Saikat Dey, the founder of Detroit’s own Guardhat Technologies, got his start working in the steel industry. His last job, before founding Guardhat, was serving as the chief executive officer of Severstal International, the multinational steel conglomerate whose headquarters were in Dearborn, Mich.
There, managing the global business of the fourth largest steelmaker by volume and revenue, with 3,600 employees in Mississippi, Michigan, and the coal mines of West Virginia, Dey became obsessed with safety, he said.
Beyond tracking cash flow and EBITDA, the typical numbers companies use, Dey said that worker safety was another measurement that effected compensation. “One of the key metrics is how well and how safe we keep our frontline workers,” Dey said.
Dey’s concerns over safety at his plants is what led him to reach out to union leadership and begin developing the technology that would form the core of Guardhat’s offerings.
The company pitches a multi-product intelligent safety system that integrates wearable technology and proprietary software to detect, alert, and prevent hazardous industrial work-related incidents.
Investors including Dan Gilbert’s Detroit Venture Partners, General Catalyst, and RTP Ventures, the venture investment firm led by Ru-Net Holdings co-founder, Leonid Boguslavsky, are backing Dey’s vision, which also has buy-in from the most important audience of all, the unions representing the workers that use the company’s tech.
Notes on the first day brainstorming session for Guardhat’s industrial wearable. Image Credit: Guardhat

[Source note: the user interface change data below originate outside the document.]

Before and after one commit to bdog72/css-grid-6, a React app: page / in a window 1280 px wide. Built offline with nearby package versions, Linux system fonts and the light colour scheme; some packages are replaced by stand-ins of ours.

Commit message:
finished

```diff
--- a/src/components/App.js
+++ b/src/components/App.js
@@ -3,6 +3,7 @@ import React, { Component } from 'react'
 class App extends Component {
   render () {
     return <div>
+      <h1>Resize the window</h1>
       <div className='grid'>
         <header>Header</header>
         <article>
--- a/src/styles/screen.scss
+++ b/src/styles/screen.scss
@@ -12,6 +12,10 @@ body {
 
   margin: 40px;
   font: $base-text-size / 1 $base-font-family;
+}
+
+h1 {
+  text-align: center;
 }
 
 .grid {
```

Made in Detroit, built for the world’s industrial workers
Roughly fifteen workers are killed every day on the job in industrial jobs like mining, metals and oil and gas and another 3 million people are injured every year. For executives in the industry, the issue is as much a financial concern as it is an ethical one. At Severstal, 40 percent of Dey’s salary was tied to worker safety, he said.

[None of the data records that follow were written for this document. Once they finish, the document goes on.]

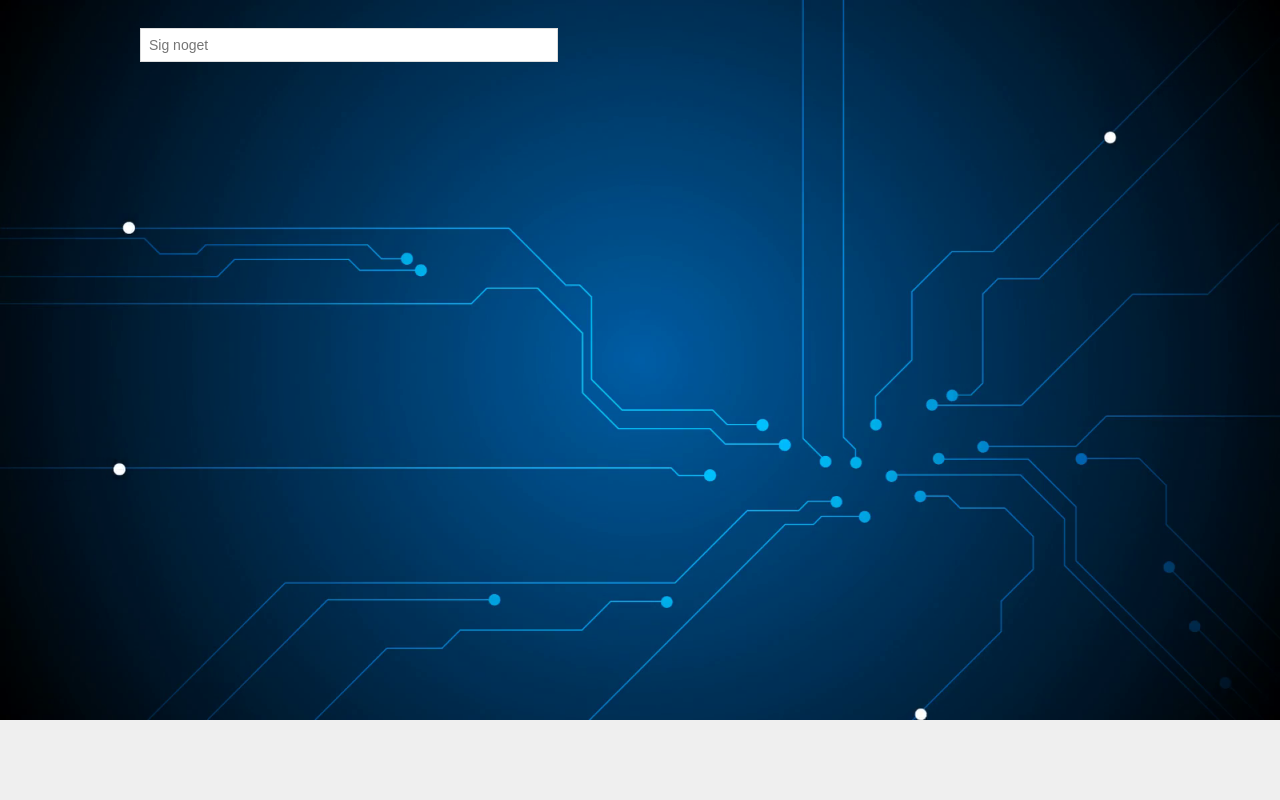
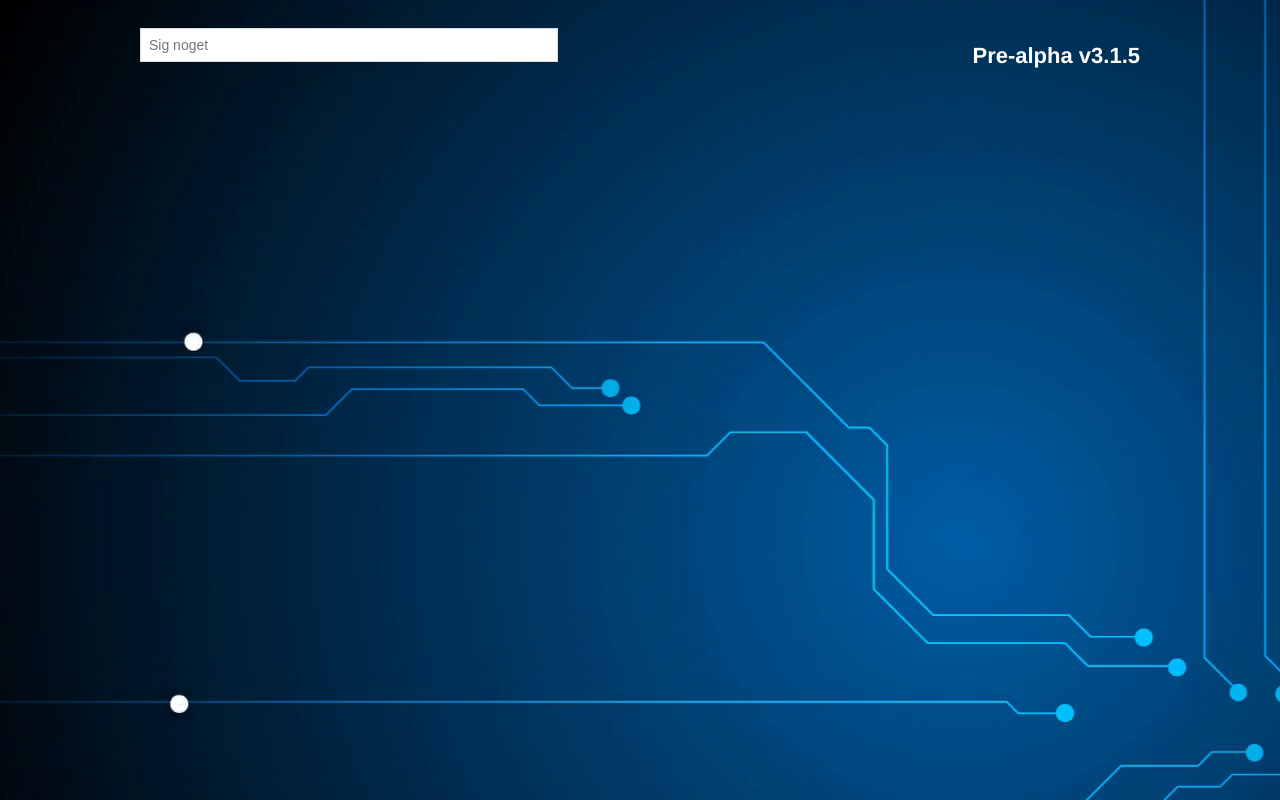
Before and after one commit to bantoobock/Pleasedonate, a plain HTML site: page Index.html in a window 1280 px wide. Drawn offline with nearby package versions, Linux system fonts and the light colour scheme.

Commit message:
Update Index.html

```diff
--- a/Index.html
+++ b/Index.html
@@ -9,8 +9,8 @@
             color: #333;
             background-color: #efefef;
             background-image: url("chatbot.jpg");
-            background-size: cover;
-            background-repeat: no-repeat;
+            background-size: auto;
+            background-repeat: repeat;
             font: 13px helvetica,arial,freesans,clean,sans-serif;
         }
         #demo {
@@ -51,6 +51,17 @@
         .chatBotChatEntry {
             display: none;
         }
+
+        #versioning {
+        	float: right;
+
+        }
+
+        #alpha {
+        	color: white;
+        	font-size: 22px;
+
+        }
     </style>
 </head>
 <body>
@@ -62,12 +73,19 @@
     <div id="chatBotCommandDescription"></div>
     <input id="humanInput" type="text" placeholder="Sig noget" />
 
+    <!--Let me try this rq-->
+    <div id="versioning">
+    	<h1 id="alpha">Pre-alpha v3.1.5</h1>
+    </div>
+    <!--end-->
+
     <div style="clear: both;">&nbsp;</div>
 
     <div id="chatBot">
         <div id="chatBotThinkingIndicator"></div>
         <div id="chatBotHistory"></div>
     </div>
+
 </div>
 
 
@@ -87,7 +105,7 @@
     ChatBot.init(config);
     ChatBot.setBotName("ChatBot");
     ChatBot.addPattern("^hej$", "response", "Goddag");
-    ChatBot.addPattern("^Farvel$", "response", "Ses senere");
+    ChatBot.addPattern("^farvel$", "response", "Ses senere");
     ChatBot.addPattern("(?:Mit navn er) (.*)", "response", "Hej $1", function (matches) {
         ChatBot.setHumanName(matches[1]);
     });
```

In fact, the idea for Guardhat hit Dey while he was walking the floor of the company’s Detroit-area steel plant. On one of his regular walks through the factory Dey said he wandered past a man working on a piece of equipment when the employee’s carbon monoxide alarm started to buzz. Instead of trying to find the source of the leak, the man turned off his monitor.
“You’re taking about a steel facility in the heart of Detroit having the largest blast furnace in North America,” said Dey. “Whatever that individual was doing, it could have led to a catastrophic accident.”
That’s what inspired Guardhat’s technology that Dey said was designed to answer a few simple, situational questions that apply to any factory anywhere in the world: Where are you? What conditions do you face? When can help get to you? Those are the questions that Guardhat’s technology is designed to answer.
“We didn’t have effective means to prevent or if an accident happens to intervene with timely information,” Dey said.
The technology may have been designed by executives, but it was made in consultation with the heads of the Detroit area unions, to ensure that workers would actually use the product.
“We decided that we wanted to do this in September 2014,” Dey said. “And when I was struggling with whether to scratch that itch and start the business, the union guys said go for it and do it…. I was a person of color with a $6 billion P&L running one of the six largest steelmakers in the U.S. building this literally out of the garage. It took a lot of guts, stupidity, and it took a lot of support from regular friends at the UAW.”
That collaboration ensured that the union’s workers were comfortable that the information wasn’t being generated and stored in a way that employees would not feel that they were being monitored unnecessarily or punitively.
Guardhat Technologies wearable safety helmet. Image Credit Guardhat Technologies
From prototype to product
The company’s first product was the HC1 — a helmet that comes jam-packed with sensor equipment. “You want to put it on something that everyone wears and is mandated to wear,” Dey said.
Initially the thought was to just create the wearable, but over time Dey and his team realized that the device alone wouldn’t be enough. “The helmet is just another form factor… [and] whatever the form factor, you need to know how you make this information the single source of truth for the platform of all things that surround the worker.”
Like dozens of other Detroit-area startups that came before them, when Dey and his team needed to raise cash, they first turned to Dan Gilbert.
Gilbert tested the prototype by running around a building and asking the GuardHat team if they could find him and tell him where they thought he was.
With Gilbert on board, the product design firm frog labs came into the picture and so did 3M. By then, it was time to test the prototype.
“I still remember the first day we were in testing in a third party certified lab in Akron, Ohio,” sad Dey. These guys were dropping a metal ball from 5 meters and each one of those puppies was $3,000 a-piece and 27 of those hats got ground down to powder,” Dey said. “We failed every test because we didn’t know how to build a helmet.”
Assistance from frog and others brought the device over the finish line and it’s now being used by over 5,000 workers and prevented or alerted workers to at least 2,000 potentially dangerous incidents.
For Dey, the business could only have come from Detroit. “The Detroit thing is symbolic,” he said. It’s a symbol of the school of hard knocks that educated its founding team in the ways these heavy industries.